Welcome back. I was finishing up the end of the last one, and realized how broad this topic is. Here I hope to complete the various climates found in a diverse, livable world. You’ve probably seen these somewhere before, but here you’ll apply them to characters, events, and civilizations. Refer to the Basic Fantasy Ecology and Making Animals article for specifics on animal behaviors.
Grassland / Prairie
A simple area for your city. Rivers might pass through here, with some hills. Cities, especially in a fantasy setting, would be built upon hills as a natural defense. Rivers provide water and occasionally food, so cities are built near or along them for proximity purposes. Climates here are generally hot and dry, and whatever is built here should compensate. Tornadoes are a frequent natural disaster, and droughts as well.

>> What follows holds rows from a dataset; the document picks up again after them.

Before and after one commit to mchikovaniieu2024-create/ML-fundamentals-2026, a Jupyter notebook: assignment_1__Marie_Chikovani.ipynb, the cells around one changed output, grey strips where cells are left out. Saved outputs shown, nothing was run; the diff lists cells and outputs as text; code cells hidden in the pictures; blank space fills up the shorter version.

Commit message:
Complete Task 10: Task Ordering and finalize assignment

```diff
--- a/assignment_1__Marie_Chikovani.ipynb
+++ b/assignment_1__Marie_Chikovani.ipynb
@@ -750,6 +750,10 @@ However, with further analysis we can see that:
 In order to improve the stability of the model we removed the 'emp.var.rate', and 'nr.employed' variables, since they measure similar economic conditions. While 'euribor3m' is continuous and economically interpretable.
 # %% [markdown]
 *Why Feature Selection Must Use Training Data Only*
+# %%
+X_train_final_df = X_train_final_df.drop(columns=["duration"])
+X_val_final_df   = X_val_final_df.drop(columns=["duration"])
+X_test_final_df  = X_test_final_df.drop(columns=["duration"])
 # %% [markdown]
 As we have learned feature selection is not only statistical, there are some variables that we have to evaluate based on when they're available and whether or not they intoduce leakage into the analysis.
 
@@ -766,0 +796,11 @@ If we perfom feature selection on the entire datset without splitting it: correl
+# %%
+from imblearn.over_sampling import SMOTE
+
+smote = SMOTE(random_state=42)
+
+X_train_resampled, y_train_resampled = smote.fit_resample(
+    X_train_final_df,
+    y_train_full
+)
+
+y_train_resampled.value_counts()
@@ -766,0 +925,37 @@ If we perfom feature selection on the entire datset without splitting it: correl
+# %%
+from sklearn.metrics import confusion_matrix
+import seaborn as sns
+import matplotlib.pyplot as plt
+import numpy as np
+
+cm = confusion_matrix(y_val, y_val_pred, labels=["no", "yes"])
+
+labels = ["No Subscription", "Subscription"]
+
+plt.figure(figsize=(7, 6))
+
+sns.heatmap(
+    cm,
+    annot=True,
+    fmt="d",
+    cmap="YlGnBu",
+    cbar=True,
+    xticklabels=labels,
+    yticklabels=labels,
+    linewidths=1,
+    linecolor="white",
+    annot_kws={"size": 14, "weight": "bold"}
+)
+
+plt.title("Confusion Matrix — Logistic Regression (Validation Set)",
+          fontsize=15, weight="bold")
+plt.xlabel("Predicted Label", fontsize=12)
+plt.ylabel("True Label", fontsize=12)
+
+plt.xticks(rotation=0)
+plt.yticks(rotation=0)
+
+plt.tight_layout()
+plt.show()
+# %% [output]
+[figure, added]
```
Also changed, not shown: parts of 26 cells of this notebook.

Cities in mountains become more complicated. While a town built in valley makes sense using mountains as barriers, built on a mountain is different. Your city gains the huge uphill advantage, acquiring food and water becomes more difficult. How do your citizens get their basic needs? A simple way is to have a river running near or through a city. Also, terrace farming is a concept used widely by the Incas in the Andes mountains. Depending on how high up you are, the colder you will become. Mountains are generally windy as well, and rock slides can be devastating, along with avalanches.
A mix of sea and mountainous climates, and aptly named after the Mediterranean area. Port towns might be common, and a front for trade. Fog is also a dominant aspect, which makes everything a dull tone, and very wet. Humidity also becomes a factor as well. Although summers are hot, and winters are cold, this might be about as normal as you can get. Floods, and tidal waves should be yearly horrors for your citizens. Tsunamis are also good sources for terror.
A desert is a place that has little to no rainfall per year, so everything is dry. During the day it can become blistering hot, but at night temperature can drop below freezing. Your people should be able to react to this kind of sudden change each day. Scarce supplies of food and water generates a competitive society, and has a potential for interesting cultures. The desert nomad is also a widely used idea, the peoples who travel around endlessly. Sandstorms are common, and animals dealing with this environment can be fiercer than normal. Cities should be near oases, springs of fresh water and plants in deserts.
Forest / Jungle
Cities are rarely built in jungles, simply because of the amount of work involved cutting down trees and removing underbrush and various other stuff. Trees, when regrowing, are also quite intrusive with their roots. Cities built on the coast with forests around them make more sense, because the treeline doesn’t usually extend into the water. Lots of rainfall and humidity associated in this area, along with more wildlife than usual. Food can be acquired easily, and the large amounts of rainfall cause rivers to be common. River flooding can be a serious problem, especially if your city lies on or near a river.
Snow / Tundra / Ice
Living in constant cold changes people, and your citizens should be abnormal accordingly. Buildings here are usually short and compact, with thick walls for insulation. Snow falls are high, and depending on how much affects other things. Places have good winters and bad winters every year, but otherwise everything is straightforward. Food is scarcer, but water is plentiful. Blizzards are a frequent occurrence, and katabatic winds are caused by cold, heavy air moving down hill. These winds are extremely strong, reaching up to hurricane speeds. The worst are most common in cold climates.
Tropical climates are ones with wet seasons and dry seasons, and mild temperatures year round. Imagine places like Hawaii, the Caribbean, or Brazil. These places are generally closer to the ocean, nearer to the Equator. Cities here have the good fortune of plentiful food and water. Floods, especially near rivers, can occur, along with tidal waves.
The easiest way to plan this out is to look at a climate map of the world, and you can easily spot where the climates are located. While no place is perfect, and a few oddities add realism.